▶ [WHAT YOU NEED TO DO]:
Count the lines below with the string "certifications" in them. Only the number should be given.

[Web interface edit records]
——————

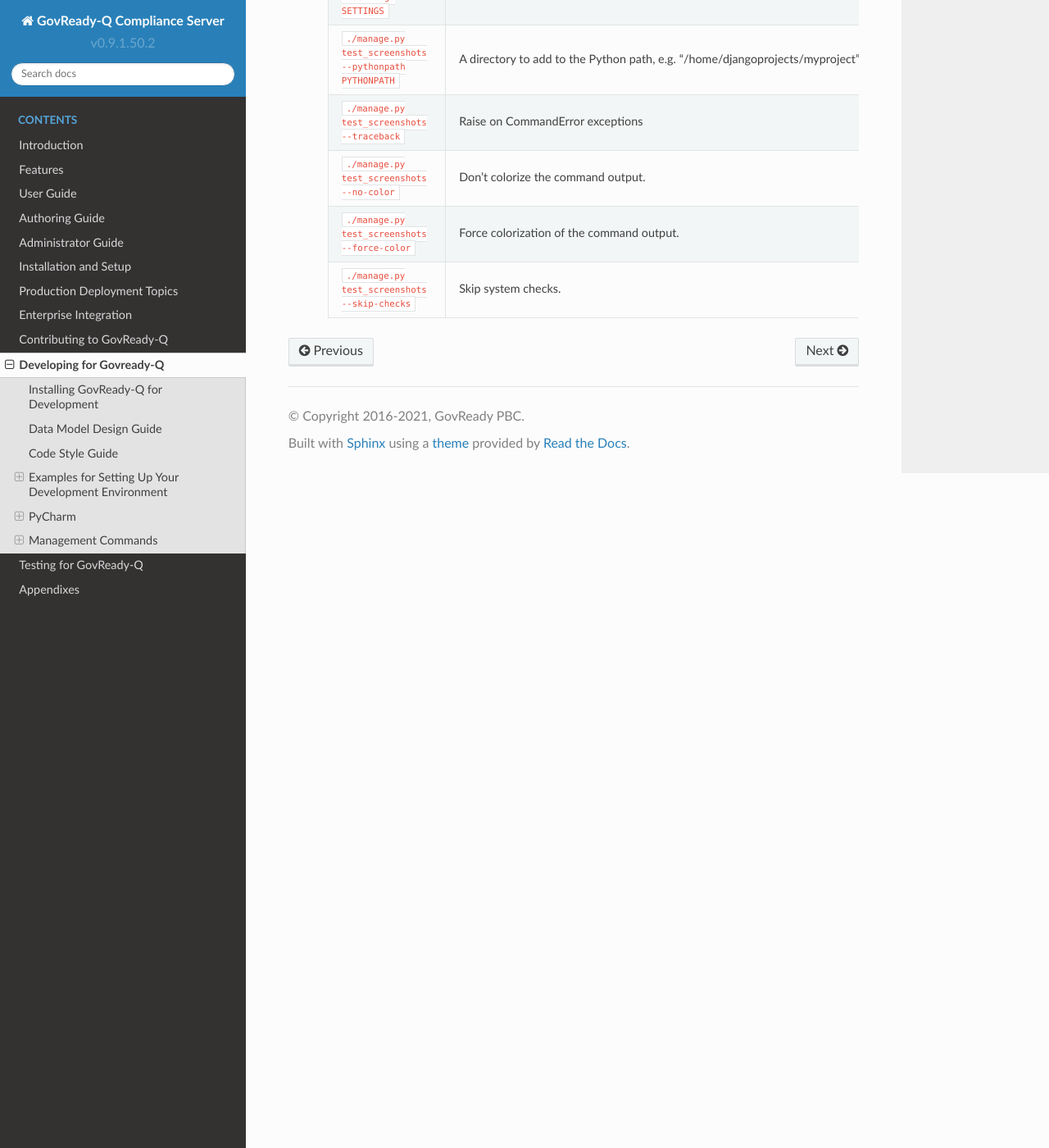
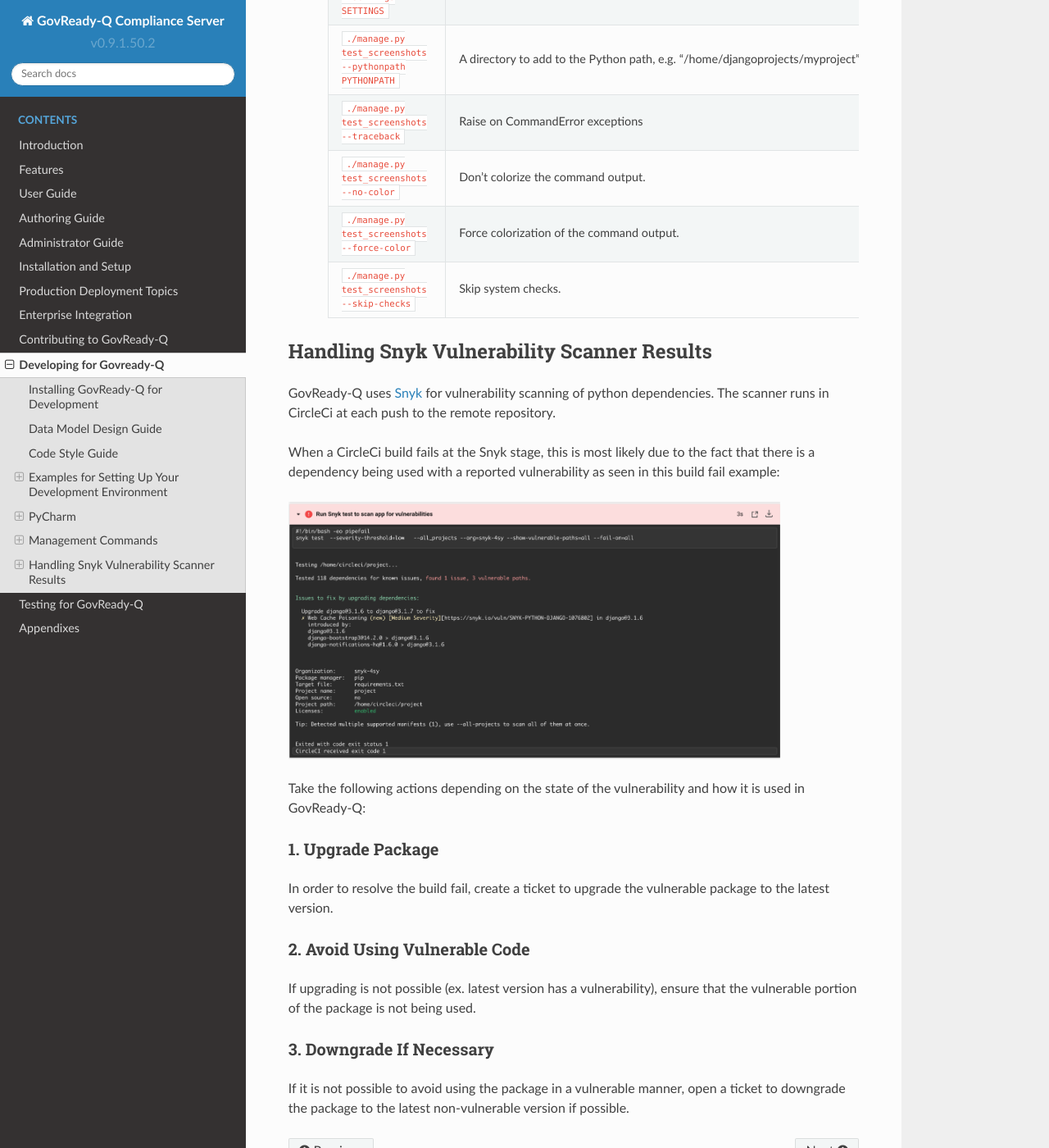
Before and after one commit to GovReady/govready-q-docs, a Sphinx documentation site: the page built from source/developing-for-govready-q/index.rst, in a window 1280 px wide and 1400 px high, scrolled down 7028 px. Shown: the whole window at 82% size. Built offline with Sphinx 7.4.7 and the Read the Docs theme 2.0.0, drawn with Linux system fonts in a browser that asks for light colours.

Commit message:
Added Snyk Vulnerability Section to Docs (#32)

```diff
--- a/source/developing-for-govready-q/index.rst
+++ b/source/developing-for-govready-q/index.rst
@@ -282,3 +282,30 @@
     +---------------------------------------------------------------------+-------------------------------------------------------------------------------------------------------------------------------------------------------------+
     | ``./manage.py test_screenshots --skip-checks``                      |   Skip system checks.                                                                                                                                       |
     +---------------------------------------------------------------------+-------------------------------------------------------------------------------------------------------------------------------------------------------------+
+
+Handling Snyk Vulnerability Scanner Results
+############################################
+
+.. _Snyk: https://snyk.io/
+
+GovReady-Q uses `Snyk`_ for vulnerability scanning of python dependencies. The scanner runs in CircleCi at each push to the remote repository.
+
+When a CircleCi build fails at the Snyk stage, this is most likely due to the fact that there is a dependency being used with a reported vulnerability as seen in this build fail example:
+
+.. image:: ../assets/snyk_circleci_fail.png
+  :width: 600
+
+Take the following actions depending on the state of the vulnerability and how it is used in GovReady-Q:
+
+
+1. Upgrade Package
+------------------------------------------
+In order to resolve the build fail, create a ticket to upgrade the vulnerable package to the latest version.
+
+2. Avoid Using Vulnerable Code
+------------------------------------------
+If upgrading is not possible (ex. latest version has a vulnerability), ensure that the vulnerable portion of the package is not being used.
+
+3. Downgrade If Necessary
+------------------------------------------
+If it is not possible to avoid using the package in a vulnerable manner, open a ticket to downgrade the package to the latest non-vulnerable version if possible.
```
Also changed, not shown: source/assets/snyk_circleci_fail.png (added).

——————

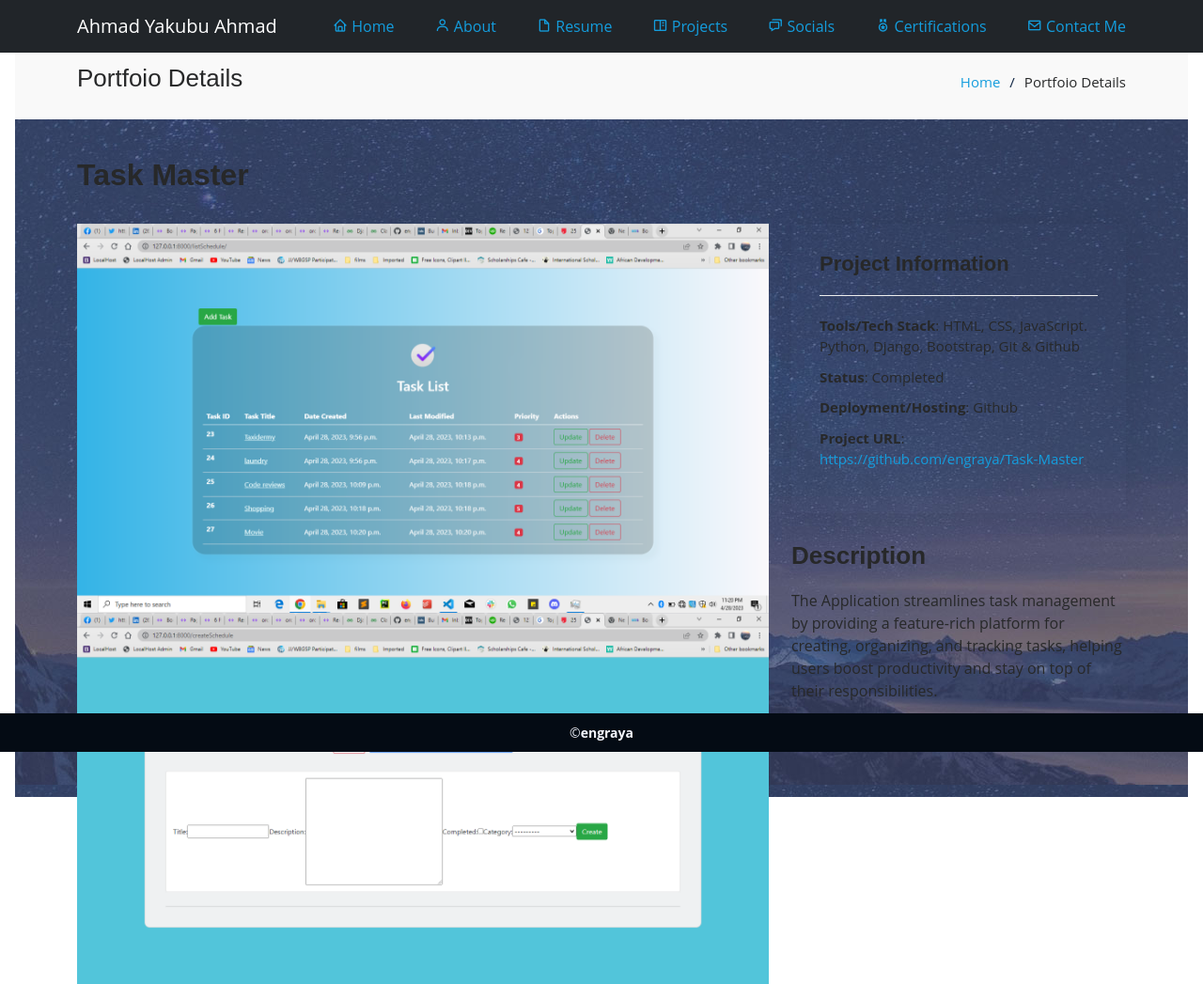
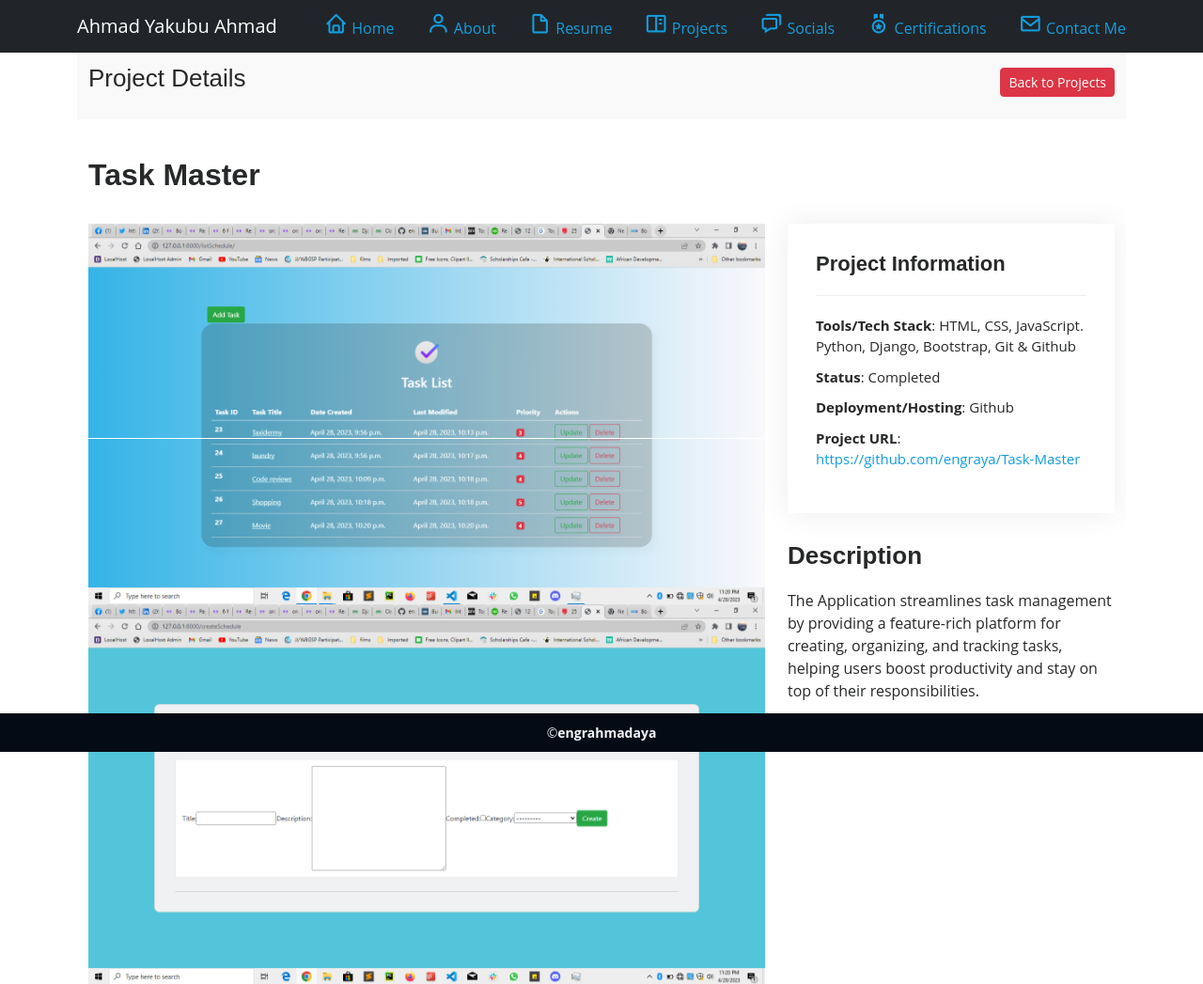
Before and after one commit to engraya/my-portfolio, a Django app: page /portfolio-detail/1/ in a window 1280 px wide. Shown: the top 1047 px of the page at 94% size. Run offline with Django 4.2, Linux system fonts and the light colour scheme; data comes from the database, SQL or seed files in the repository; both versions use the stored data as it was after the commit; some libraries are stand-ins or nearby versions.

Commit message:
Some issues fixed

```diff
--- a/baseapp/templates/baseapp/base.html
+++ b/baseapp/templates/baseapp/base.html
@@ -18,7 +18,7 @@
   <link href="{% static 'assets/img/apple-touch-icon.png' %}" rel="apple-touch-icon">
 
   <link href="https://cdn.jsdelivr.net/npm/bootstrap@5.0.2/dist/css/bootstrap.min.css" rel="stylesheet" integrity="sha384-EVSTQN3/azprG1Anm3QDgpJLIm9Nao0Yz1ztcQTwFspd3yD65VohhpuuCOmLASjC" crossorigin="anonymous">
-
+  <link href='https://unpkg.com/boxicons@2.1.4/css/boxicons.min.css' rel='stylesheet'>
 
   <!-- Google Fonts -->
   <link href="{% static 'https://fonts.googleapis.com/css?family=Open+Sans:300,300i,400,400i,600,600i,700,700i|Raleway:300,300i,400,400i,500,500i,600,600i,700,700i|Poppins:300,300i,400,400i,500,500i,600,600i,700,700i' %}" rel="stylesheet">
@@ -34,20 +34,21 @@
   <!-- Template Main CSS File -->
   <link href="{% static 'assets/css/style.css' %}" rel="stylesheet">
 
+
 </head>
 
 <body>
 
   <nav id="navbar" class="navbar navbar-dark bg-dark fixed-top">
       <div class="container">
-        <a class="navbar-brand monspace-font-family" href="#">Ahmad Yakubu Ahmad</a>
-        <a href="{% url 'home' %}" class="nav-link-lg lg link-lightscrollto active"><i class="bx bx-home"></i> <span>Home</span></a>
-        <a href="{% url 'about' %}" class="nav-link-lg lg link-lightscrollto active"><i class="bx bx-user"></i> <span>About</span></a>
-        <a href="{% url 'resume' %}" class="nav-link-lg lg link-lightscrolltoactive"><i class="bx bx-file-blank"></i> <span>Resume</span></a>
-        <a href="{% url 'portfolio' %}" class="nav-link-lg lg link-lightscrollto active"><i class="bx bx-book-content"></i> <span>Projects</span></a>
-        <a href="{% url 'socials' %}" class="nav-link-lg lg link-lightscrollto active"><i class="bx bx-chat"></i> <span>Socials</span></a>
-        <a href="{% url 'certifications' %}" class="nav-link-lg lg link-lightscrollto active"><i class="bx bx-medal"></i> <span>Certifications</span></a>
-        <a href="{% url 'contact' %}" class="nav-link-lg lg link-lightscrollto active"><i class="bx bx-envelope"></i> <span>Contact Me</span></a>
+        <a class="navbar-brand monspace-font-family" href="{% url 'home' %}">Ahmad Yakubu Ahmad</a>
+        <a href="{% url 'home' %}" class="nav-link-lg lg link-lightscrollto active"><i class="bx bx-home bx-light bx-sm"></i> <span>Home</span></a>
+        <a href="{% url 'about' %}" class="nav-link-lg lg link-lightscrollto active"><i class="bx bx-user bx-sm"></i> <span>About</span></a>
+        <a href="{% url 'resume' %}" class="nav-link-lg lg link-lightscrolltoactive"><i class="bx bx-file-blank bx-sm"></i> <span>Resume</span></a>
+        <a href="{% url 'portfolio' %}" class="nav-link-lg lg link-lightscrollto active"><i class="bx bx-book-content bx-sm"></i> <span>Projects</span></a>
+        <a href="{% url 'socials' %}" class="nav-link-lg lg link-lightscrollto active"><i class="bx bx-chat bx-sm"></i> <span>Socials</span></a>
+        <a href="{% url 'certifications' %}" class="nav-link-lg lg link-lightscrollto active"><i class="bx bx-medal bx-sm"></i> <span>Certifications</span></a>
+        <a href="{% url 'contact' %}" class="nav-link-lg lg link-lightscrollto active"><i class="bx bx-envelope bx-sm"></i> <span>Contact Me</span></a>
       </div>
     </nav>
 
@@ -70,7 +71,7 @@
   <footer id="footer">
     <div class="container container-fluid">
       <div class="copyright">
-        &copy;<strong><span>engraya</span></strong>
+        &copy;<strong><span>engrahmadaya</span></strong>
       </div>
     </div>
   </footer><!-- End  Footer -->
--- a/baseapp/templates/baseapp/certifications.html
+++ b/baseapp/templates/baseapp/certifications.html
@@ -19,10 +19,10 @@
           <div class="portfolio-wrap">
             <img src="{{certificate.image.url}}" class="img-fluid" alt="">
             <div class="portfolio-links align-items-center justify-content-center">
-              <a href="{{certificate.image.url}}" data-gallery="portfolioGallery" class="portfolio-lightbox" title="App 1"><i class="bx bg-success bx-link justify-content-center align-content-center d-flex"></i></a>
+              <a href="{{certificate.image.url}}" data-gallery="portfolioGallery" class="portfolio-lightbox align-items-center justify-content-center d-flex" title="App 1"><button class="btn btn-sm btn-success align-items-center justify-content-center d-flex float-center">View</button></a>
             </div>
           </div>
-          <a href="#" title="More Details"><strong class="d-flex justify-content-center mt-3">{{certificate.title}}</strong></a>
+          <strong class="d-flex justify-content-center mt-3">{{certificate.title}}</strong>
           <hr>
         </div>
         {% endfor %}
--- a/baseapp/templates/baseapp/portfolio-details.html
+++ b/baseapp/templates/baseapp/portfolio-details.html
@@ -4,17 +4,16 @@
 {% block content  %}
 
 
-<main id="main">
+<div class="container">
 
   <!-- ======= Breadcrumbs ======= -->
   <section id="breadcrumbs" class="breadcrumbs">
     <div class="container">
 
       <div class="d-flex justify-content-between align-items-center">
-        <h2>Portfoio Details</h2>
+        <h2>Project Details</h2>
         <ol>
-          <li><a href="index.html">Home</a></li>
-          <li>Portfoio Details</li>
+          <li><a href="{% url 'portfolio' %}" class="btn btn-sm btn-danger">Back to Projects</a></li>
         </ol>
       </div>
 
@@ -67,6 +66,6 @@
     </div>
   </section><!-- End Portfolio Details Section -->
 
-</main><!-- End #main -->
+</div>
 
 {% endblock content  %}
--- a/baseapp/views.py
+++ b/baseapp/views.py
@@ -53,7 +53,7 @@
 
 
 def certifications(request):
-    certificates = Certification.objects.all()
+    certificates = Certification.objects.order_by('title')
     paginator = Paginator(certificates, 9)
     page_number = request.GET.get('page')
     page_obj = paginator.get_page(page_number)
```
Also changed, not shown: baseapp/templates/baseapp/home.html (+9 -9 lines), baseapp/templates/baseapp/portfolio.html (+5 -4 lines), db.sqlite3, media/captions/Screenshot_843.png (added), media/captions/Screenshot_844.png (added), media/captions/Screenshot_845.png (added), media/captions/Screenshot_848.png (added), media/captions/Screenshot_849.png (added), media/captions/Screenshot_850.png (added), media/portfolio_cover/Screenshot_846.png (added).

——————

▶ [TASK OUTPUT]:
5